Step Four: Become a yarn snob. By now you will have done enough knitting and read enough books and be addicgted to the craft sufficiently that you will leave the world of acrylic yarn far far behind. Only the best will do: Cottons, wools, silk blends. Explore your city for the cute locally owned knitting shops. Join Ravelry if you have not already. You are SO on your way!

Step Five: Plunge into knitting socks (if you have not done so already). You have the mad skillz for socks already if you can do all of the above, but you might not know it yet. Many people are very frightened of the heel. All the heel involves is knitting short rows, that is, knitting part of a row and then turning your work and knitting back in the other direction. You will be able to pick up stitches at this point as well. Youtube is a good resource with lots of knitting how to videos. Join a knitting group.

Step Six: Lace and Fair Isle. You have the skills, youe stitches are even. You've made many small projects. Some of these small projects might have lace in them, and you realize that knitting lace is not hard, it just takes an even hand and patience and lots of stitch markers. At this stage you can read a lace chart. You borrow books such as this one from the library.

Step Seven: You find yourself asking for more knitting books and large batches of wool for your birthday, or for Christmas. You are hopelessly addicted to knitting and carry your knitting bag or basket with you everywhere you go. Your outfits have evolved into eclectic accumulations various of multi-hued hand knitted items such as a beret, a scarf, fingerless gloves, a cardigan and hand made socks. You start wearing sandals in the winter time to display your homemade socks better.

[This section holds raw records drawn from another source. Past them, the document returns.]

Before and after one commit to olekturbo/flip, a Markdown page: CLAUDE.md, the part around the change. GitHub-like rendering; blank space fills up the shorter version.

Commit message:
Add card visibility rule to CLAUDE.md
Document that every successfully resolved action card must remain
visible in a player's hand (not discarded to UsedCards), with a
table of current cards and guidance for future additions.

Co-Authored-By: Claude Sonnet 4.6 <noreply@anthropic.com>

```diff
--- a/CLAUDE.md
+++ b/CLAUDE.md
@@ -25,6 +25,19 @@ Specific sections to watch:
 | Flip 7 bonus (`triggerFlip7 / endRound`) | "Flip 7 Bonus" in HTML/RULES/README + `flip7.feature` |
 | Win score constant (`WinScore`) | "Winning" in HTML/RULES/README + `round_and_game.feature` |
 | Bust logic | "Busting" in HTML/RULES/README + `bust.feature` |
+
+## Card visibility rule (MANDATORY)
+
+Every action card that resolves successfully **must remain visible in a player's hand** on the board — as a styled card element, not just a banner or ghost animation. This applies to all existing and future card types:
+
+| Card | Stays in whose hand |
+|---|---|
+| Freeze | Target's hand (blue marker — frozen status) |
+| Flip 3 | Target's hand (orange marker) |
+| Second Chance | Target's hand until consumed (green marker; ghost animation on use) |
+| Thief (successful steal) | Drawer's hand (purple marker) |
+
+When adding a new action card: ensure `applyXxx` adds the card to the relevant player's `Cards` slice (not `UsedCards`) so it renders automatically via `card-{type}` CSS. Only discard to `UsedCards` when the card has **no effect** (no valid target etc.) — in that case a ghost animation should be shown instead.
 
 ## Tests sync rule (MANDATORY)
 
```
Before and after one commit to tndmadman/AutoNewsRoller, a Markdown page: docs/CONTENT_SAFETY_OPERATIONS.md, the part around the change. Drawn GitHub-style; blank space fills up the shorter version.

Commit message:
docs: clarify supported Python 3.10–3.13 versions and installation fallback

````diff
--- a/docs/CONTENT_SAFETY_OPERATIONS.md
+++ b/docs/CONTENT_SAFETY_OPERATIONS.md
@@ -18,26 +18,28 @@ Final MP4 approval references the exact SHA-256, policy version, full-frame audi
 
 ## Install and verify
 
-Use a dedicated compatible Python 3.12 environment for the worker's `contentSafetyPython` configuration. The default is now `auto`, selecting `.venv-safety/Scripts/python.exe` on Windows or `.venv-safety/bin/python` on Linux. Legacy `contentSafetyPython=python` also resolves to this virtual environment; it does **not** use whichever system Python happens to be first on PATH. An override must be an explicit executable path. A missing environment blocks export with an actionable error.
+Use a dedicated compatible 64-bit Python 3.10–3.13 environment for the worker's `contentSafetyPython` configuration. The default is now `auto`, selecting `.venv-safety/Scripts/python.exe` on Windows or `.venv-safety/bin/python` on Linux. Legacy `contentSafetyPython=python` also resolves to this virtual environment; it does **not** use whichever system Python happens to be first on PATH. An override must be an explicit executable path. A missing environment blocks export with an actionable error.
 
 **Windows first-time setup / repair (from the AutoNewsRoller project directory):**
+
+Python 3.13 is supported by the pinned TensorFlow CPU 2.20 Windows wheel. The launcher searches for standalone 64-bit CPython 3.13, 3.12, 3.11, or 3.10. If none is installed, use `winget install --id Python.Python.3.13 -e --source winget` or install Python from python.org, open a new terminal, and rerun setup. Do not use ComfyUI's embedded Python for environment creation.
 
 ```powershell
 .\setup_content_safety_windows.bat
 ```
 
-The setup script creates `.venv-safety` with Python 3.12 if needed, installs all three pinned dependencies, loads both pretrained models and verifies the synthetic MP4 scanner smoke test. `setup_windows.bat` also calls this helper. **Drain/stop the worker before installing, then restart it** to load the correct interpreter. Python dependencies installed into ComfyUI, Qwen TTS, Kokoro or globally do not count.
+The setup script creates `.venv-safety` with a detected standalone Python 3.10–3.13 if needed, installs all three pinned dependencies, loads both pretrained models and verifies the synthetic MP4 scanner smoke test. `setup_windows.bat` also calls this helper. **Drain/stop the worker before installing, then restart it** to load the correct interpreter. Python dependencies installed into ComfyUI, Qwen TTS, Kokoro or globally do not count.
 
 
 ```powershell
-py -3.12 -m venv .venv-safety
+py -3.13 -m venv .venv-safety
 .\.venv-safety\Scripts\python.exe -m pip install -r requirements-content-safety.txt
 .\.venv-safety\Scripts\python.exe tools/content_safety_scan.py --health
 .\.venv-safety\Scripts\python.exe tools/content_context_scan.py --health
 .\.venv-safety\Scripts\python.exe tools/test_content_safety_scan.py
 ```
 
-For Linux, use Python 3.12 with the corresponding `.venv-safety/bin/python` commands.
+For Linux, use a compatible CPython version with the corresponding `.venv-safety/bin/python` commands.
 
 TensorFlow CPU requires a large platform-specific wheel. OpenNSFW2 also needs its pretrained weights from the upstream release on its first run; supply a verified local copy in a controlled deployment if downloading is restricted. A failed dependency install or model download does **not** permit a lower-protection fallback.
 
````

The only difference in your summertime wardrobe is that your hand knitted items are made of cotton instead of wool. You have a mad look in your eye. At this point of addiction you are no longer a safe driver, since you will automatically slam on your brakes and rubberneck if you drive by anyone on the street who is wearing hand knitted items. You find yourself distracted in Church by persons wearing sweaters and such that could be done by hand, as you are busy memorizing the pattern.

So there you have it. How to develop your mad mad knitting skillz in seven easy steps.


Matushka Anna said...

That was a HOOT! I have SO got to link to this!

Frankly, it also gives me the nudge that I need. I'm a crocheter and have that "mad look" you noted. I'm on the cusp of asking for yarn and such for birthdays. I'm already a yarn snob. I have never been able to get my stitches to keep from tightening into steel on the needles, but it will take work.

xallanthia said...

Hah, Alana you've come a long way since I left Louisville! And I used to say the same things: it's not that hard, just try it! And I do recognize myself in that list, though I have arrived at a Step 8: get depressed because you are unemployed and moved away from all your friends, stall out on a cross-stitch project, and knit nothing at all for a year... the urge is starting to come back though.

And Matushka, I have friends that when I taught them to knit, I would sit next to them saying constantly "relax, relax, it's too tight, relax," but they get there eventually if they keep at it. One thing I've found that helps is, after every row, grasp the needle with the stitches on it in one hand and pull down on the work gently but firmly with the other. The stitches will stretch a little and become slightly easier to work with, and I've also found that people tend to knit at a similar gauge to the work they're knitting into.

Monica said...

After reading Knitting Harlot by Stephanie PEarl-McFee, I see myself interested in moving from knitter to Knitter. I send my husband to the yarn shop for the kids to pick out my Christmas present this year and I just made my first hat.

My thing is, I need someone next to me, walking me throught it. I'm a social knitter.

Alana said...

Monica, find a knitting group. Your yarn shop might be able to hook you up.

Xallanthia, we here in Louisville sure do miss you. Can't imagine you not knitting or a year. Must have been a bad depression. You were on of my main teachers there for a bit. A person cannot be in the same room as you and not get better at knitting.